Steve Washington is a versatile and personable singer, the kind you might hear in a lounge, bar or bistro and think to yourself, "Hey, he's pretty good." And he is. Pretty good, that is. On the other hand, he's not a singer whose name you're likely to see at the top of any charts, jazz or pop. He is one of a large number of talented singers who are widely known and appreciated in their own backyards, in this case the Washington, DC, area.

That's not to say that Washington hasn't had a wide-ranging and productive career. Besides sharing the bill with such relatively well-known groups as the Drifters, the Supremes, the Village People, Gary Puckett and others, he has sung in musicals (West Side Story, Oklahoma!, Merrily We Roll Along, Godspell!) and acted in dramas from Shakespeare (A Midsummer Night's Dream) to Broadway (Miss Saigon, Les Miserables, Phantom of the Opera). Washington has traveled the world, and his big-band cabaret acts, "Nat & Sammy Remembered" (a fond tribute to Nat King Cole and Sammy Davis Jr.) and "Rhythm, Blues and Broadway" continue to draw large audiences on land and sea (via cruise ships).

Right to Love is Washington's second CD (the first, Secretly, was released in 2002). Unlike that earlier recording, this one includes none of his original compositions, focusing for the most part on standards, along with Luther Dixon's "I Was Telling Her About You" and Lalo Schifrin / Gene Lees' "The Right to Love." The choice of material might best be described as uneven.

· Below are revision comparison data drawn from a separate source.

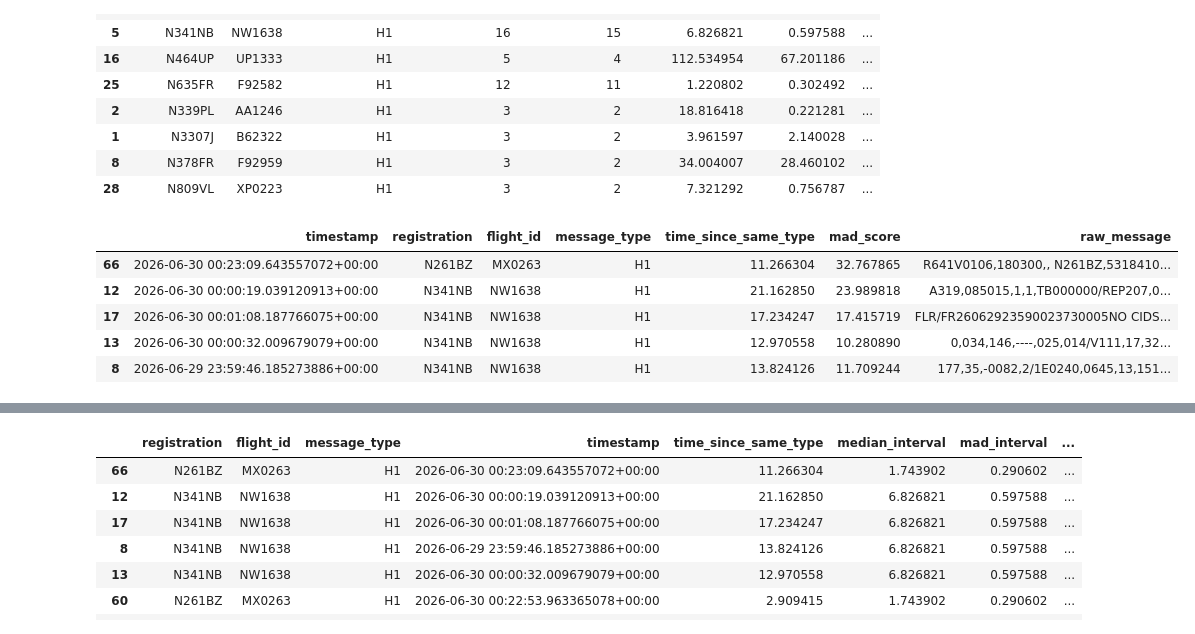
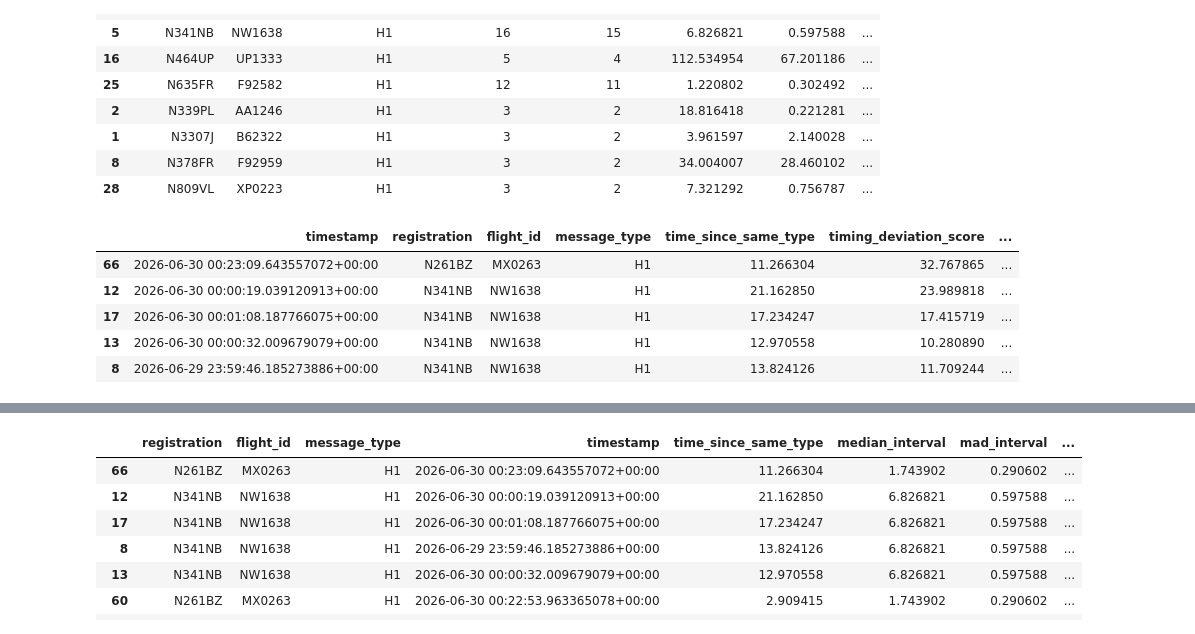
Before and after one commit to mxgmp/acars-detection-engineering, a Jupyter notebook: 01_acars_exploration.ipynb, the cells around one changed output, grey strips where cells are left out. Saved outputs shown, nothing was run; the diff lists cells and outputs as text; code cells hidden in the pictures.

```diff
--- a/01_acars_exploration.ipynb
+++ b/01_acars_exploration.ipynb
@@ -421,7 +419,9 @@ normalized_df = normalized_df[
         "raw_message",
         "source",
         "sourceType",
-        "frequency"
+        "frequency",
+        "msgNum",
+        "blockId"
     ]
 ]
 
@@ -845,7 +845,7 @@ timing_scored["absolute_deviation"] = (
     - timing_scored["median_interval"]
 ).abs()
 
-timing_scored["mad_score"] = (
+timing_scored["timing_deviation_score"] = (
     timing_scored["absolute_deviation"]
     / timing_scored["mad_interval"]
 )
@@ -860,7 +860,7 @@ timing_scored[
         "median_interval",
         "mad_interval",
         "absolute_deviation",
-        "mad_score"
+        "timing_deviation_score"
     ]
 ].head(20)
 # %% [output]
@@ -1362,7 +1362,7 @@ timing_scored["group_mad_interval"] = (
     .transform("median")
 )
 
-timing_scored["group_mad_score"] = (
+timing_scored["group_timing_deviation_score"] = (
     timing_scored["group_absolute_deviation"]
     / timing_scored["group_mad_interval"]
 )
@@ -1377,7 +1377,7 @@ timing_scored[
         "group_median_interval",
         "group_absolute_deviation",
         "group_mad_interval",
-        "group_mad_score"
+        "group_timing_deviation_score"
     ]
 ].head(20)
 # %% [output]
@@ -1524,7 +1524,7 @@ timing_scored["absolute_deviation"] = (
     - timing_scored["median_interval"]
 ).abs()
 
-timing_scored["mad_score"] = (
+timing_scored["timing_deviation_score"] = (
     timing_scored["absolute_deviation"]
     / timing_scored["mad_interval"]
 )
@@ -1809,23 +1809,23 @@ timing_scored["message_length"] = timing_scored["raw_message"].fillna("").str.le
 # %%
 timing_scored.loc[
     [66, 12, 17, 13, 8],
     [
         "timestamp",
         "registration",
         "flight_id",
         "message_type",
         "time_since_same_type",
-        "mad_score",
+        "timing_deviation_score",
         "raw_message"
     ]
 ]
 # %% [output]
-|  | timestamp | registration | flight_id | message_type | time_since_same_type | mad_score | raw_message |
-| 66 | 2026-06-30 00:23:09.643557072+00:00 | N261BZ | MX0263 | H1 | 11.266304 | 32.767865 | R641V0106,180300,, N261BZ,5318410... |
-| 12 | 2026-06-30 00:00:19.039120913+00:00 | N341NB | NW1638 | H1 | 21.162850 | 23.989818 | A319,085015,1,1,TB000000/REP207,0... |
-| 17 | 2026-06-30 00:01:08.187766075+00:00 | N341NB | NW1638 | H1 | 17.234247 | 17.415719 | FLR/FR26062923590023730005NO CIDS... |
-| 13 | 2026-06-30 00:00:32.009679079+00:00 | N341NB | NW1638 | H1 | 12.970558 | 10.280890 | 0,034,146,----,025,014/V111,17,32... |
-| 8 | 2026-06-29 23:59:46.185273886+00:00 | N341NB | NW1638 | H1 | 13.824126 | 11.709244 | 177,35,-0082,2/1E0240,0645,13,151... |
+|  | timestamp | registration | flight_id | message_type | time_since_same_type | timing_deviation_score | ... |
+| 66 | 2026-06-30 00:23:09.643557072+00:00 | N261BZ | MX0263 | H1 | 11.266304 | 32.767865 | ... |
+| 12 | 2026-06-30 00:00:19.039120913+00:00 | N341NB | NW1638 | H1 | 21.162850 | 23.989818 | ... |
+| 17 | 2026-06-30 00:01:08.187766075+00:00 | N341NB | NW1638 | H1 | 17.234247 | 17.415719 | ... |
+| 13 | 2026-06-30 00:00:32.009679079+00:00 | N341NB | NW1638 | H1 | 12.970558 | 10.280890 | ... |
+| 8 | 2026-06-29 23:59:46.185273886+00:00 | N341NB | NW1638 | H1 | 13.824126 | 11.709244 | ... |
 # %%
 timing_scored["message_prefix"] = (
     timing_scored["raw_message"]
```
Also changed, not shown: parts of 32 cells of this notebook, 2 other files.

If, for example, you are not Billy Eckstine and want to open with a universally familiar song, why choose a decrepit warhorse like "Caravan"? Why not revisit "Without a Song" or even "Alexander's Ragtime Band"? Well, "Caravan" it is, and Washington does his best to make it fresh and exciting, as does the Thad Wilson Big Band.

"Corcovado" and "The Lamp Is Low," which follow, are fine, laying bare Washington's mellower side, but he can't match the late Joe Williams' swagger and charisma on "Alright, Okay, You Win." "Avalon," introduced way back when by Al Jolson, is a bright and swinging counterweight to the slower-paced and essentially indifferent "Telling Her About You" and "Right to Love." There are two versions of Jimmy Webb / Adrian Dover's maudlin "MacArthur Park," the second of which, listed as a "bonus track," runs for more than five minutes and lengthens the album's playing time to thirty-nine.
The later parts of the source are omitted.